Namco ARCADE GAME SERIES Review – PC
+ Authentic recreations of the original classics
+ Reasonably priced and bundle options
+ You can finally beat your kids at a game
- Poor menus and interface
- Lacks the precision controls of the coin-op
I love nostalgia as much as the next guy experiencing a mid-life crisis, so when Namco announced they were bringing back four of their classic arcade games from the 80’s I was more than excited. I can’t begin to count the hours spent at the various arcade/pizza joint hybrids around town and on Purdue’s campus, and it all started with the games that make up this latest offering; Dig Dug, PAC-MAN, Galaga, and Ms. PAC-MAN, now available on Steam.
Arguably, these games are targeted toward the 40-50 year old gamer and perhaps anyone who has seen the recent Adam Sandler movie, PIXELS. Anyone younger is sure to scoff at the simplistic premise of these pattern-memorizing games and primitive graphics. Even though flashier and more modern versions of these games exist, Namco chose to keep things pure and classic, going as far as to include the Round 256 bug in PAC-MAN – something I triggered twice in 1983.
PAC-MAN Screenshot Gallery
I won’t even insult you by trying to describe what these games are about or how to play them. These four titles are so much a part of mainstream culture that even if you have never played them you know HOW to play them. Using all your reflexes and powers of pattern recognition and memorization, you can spend infinite hours playing any or all of these titles.
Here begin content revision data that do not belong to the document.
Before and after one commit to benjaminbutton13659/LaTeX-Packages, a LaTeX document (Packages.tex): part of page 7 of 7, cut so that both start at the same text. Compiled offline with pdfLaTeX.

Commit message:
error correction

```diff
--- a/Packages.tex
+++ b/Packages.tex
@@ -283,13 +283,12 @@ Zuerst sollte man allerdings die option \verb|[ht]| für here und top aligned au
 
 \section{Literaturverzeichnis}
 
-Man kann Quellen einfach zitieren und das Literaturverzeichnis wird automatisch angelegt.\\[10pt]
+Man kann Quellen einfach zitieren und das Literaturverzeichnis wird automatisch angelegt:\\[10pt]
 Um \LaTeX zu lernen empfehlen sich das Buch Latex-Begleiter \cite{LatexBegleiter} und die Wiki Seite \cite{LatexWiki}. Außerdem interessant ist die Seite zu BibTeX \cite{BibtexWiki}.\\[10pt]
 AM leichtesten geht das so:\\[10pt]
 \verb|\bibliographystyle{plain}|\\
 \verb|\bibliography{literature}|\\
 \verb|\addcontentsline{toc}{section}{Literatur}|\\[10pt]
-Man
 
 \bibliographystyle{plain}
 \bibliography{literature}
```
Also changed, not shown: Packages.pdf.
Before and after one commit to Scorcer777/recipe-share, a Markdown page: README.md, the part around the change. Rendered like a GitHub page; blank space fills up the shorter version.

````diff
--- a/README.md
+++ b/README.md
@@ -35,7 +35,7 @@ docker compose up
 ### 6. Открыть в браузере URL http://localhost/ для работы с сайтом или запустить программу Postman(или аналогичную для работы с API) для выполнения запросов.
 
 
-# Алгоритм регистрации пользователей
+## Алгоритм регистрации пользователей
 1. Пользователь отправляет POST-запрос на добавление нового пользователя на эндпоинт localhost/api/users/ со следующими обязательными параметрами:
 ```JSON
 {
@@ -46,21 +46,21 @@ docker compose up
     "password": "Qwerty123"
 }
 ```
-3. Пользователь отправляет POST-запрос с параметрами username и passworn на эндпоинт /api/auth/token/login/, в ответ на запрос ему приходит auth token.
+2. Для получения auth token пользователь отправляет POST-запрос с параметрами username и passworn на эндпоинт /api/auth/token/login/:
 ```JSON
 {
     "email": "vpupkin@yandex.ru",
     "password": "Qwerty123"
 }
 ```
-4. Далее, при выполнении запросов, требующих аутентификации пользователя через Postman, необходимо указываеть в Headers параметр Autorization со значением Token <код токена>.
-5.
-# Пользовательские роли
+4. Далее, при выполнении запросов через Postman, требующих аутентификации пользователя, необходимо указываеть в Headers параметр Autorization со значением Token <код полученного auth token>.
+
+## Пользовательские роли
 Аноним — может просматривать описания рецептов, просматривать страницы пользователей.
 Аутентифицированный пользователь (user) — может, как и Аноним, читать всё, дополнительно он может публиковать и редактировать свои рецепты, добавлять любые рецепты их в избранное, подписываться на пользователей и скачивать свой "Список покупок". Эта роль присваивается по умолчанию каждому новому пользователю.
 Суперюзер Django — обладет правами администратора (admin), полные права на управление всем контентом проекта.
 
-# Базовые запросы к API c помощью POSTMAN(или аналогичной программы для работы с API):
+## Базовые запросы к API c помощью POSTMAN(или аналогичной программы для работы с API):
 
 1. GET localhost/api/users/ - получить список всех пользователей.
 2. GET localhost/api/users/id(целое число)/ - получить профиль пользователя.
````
I can’t begin to express the flood of memories that washed over me as I played all of these games in their original form. The only way it would have been more authentic was if I rotated my monitor so it was vertical. Since these games play in a 3:4 aspect ratio the unused sides of the screen are home to both original and updated cabinet art. My only real complaint is that there was no way to force a full screen mode, so I had to use the game zoom feature to make the playing area as large as possible and still fit within my screen.
DIG-DUG Screenshot Gallery
Another minor complaint is that unless you have a tournament fight stick it is nearly impossible to get that same feeling as latching onto that red knob from the arcade machine and play with any real accuracy. Using my fight stick was just like being back at the arcade. Your second best option would be the Xbox One Elite controller with its ultra-responsive and configurable D-pad. I found the Xbox 360 and PS4 DualShock controllers were just too imprecise to be reliable in my attempts at recreating my high scores from my youth. There also seems to be no dead zone for the stick, so my characters/ships kept drifting to the right, and there is no way to calibrate the gamepad. The keyboard certainly offered precise 2/4-way directional controls, but it just felt wrong playing these games with a keyboard.
All of the games feature a fairly minimal presentation with simple and often awkward menus and setup screens. I was very surprised none of the games featured a way to exit properly forcing you to use ALT-F4 to return to Steam. It seems there was minimal effort in getting these games to the marketplace.
Galaga Screenshot Gallery
Each of these classic arcade games are being sold for $4 each, but PAC-MAN, Dig Dug, and Galaga are being bundled in an Arcade Game Series 3-in-1 Pack for $8. I’m not sure why Ms. PAC-MAN isn’t being offered in any type of bundle, but you can use your $4 savings to purchase her game if you like. And before you quibble on the price, keep in mind $4 per title is only 16 quarters, so when you start your 17th game you are actually saving money.
I’m not sure how many 50-year old gamers are out there, but if you exist and are looking to relive your misspent youth then these are certainly authentic versions of some classic arcade games that will spark some fond memories. I still enjoy the rush of PAC-MAN Championship Edition DX+, but Namco’s ARCADE GAME SERIES was a blast from the past and probably some of the few games you can actually beat your kids.